The College of Nursing at The University of Southern Mississippi has received a $1.6 million grant from the Health Resources and Services Administration (HRSA) to support advanced nursing education and practice.
Funded through the HRSA Bureau of Health Workforce Advanced Nursing Education program, the three-year award will provide support to educate and train nurse practitioners – at the doctorate level – through academic-practice partnerships.
Dr. Anita Davis Boykins, associate dean of the College of Nursing and the grant program director, explains that students who are currently certified as a nurse practitioner will seek a new nurse practitioner certification through this program. The new certification will include either a post-graduate certificate as a Family Nurse Practitioner or a Psychiatric and Mental Health Nurse Practitioner while receiving a Doctor of Nursing Practice degree.
"The dually certified nurse practitioner with a DNP degree will be prepared to address the physical and mental health needs of children, adolescents, and adults and serve as leaders in a new model of healthcare delivery, integrated primary care and behavioral healthcare services," said Boykins.
Boykins points out that the program grant will produce a more qualified workforce to address key health problems in Mississippi, noting that the state suffers from a weak distribution of healthcare providers and a shortage of mental health providers.

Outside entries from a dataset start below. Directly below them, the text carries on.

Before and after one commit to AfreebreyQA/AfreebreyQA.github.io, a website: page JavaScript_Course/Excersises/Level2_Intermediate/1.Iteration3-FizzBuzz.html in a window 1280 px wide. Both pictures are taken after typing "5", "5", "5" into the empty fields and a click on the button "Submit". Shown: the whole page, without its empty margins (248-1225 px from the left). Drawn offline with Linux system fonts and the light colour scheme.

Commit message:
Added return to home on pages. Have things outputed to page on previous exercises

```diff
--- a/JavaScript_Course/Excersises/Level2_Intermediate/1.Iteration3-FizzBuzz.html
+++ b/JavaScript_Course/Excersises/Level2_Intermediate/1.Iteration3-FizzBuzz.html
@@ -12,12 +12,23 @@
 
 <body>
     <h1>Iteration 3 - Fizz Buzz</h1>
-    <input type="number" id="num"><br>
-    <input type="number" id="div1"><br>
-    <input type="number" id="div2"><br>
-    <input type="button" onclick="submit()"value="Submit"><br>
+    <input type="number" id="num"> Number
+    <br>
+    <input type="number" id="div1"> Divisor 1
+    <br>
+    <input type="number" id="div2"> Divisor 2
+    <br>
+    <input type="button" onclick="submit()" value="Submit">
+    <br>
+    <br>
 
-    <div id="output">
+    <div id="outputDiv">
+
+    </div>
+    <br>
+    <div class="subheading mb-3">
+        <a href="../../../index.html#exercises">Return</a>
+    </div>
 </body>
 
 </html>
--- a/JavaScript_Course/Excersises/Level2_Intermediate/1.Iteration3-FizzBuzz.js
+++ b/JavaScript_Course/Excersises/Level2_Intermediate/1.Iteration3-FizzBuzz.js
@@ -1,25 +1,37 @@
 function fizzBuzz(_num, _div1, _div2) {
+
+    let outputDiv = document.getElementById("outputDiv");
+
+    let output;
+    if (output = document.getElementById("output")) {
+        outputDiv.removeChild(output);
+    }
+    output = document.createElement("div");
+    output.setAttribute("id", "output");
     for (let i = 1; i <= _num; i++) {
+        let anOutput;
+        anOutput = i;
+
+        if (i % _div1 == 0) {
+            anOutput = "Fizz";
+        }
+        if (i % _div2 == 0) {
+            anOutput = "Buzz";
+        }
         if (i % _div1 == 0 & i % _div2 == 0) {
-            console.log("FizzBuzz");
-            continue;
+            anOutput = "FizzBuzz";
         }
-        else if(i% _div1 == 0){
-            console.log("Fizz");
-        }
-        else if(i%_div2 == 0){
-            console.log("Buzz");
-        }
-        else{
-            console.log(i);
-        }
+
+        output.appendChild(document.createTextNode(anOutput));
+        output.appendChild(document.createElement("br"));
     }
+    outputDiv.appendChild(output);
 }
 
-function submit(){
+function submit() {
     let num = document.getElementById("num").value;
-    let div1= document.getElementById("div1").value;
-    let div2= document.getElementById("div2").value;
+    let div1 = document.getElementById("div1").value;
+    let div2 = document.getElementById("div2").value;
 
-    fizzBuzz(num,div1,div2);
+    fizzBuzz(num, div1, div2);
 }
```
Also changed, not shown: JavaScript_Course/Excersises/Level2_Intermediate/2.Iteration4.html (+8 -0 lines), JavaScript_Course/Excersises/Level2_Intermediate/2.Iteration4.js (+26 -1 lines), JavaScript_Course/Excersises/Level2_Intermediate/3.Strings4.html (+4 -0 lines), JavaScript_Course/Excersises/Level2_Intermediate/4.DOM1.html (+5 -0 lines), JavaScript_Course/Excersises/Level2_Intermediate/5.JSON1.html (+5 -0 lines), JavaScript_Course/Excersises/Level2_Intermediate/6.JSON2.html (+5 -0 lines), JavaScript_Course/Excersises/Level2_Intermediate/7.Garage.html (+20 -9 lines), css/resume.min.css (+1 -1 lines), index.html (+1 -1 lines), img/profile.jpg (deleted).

"Nurse practitioners will not only be prepared to address the mental healthcare workforce shortage, but also provide accessible, timely, and efficient care to individuals with medical and psychiatric diagnoses in primary care and behavioral care settings," said Boykins.
Dr. Katherine Nugent, dean of the College of Nursing at Southern Miss, considers the HRSA grant a win-win for the University, the College of Nursing and the South Mississippi region.
"The grant addresses the need for a better healthcare delivery model for patients who have both mental health and physical health needs through the preparation of advanced nurses who are prepared to practice in a complex, integrated care delivery model," said Nugent. "The win-win is a stronger educational program, preparation of advanced practice nurses who have the leadership ability and the competencies to provide integrated care, and better healthcare for our community."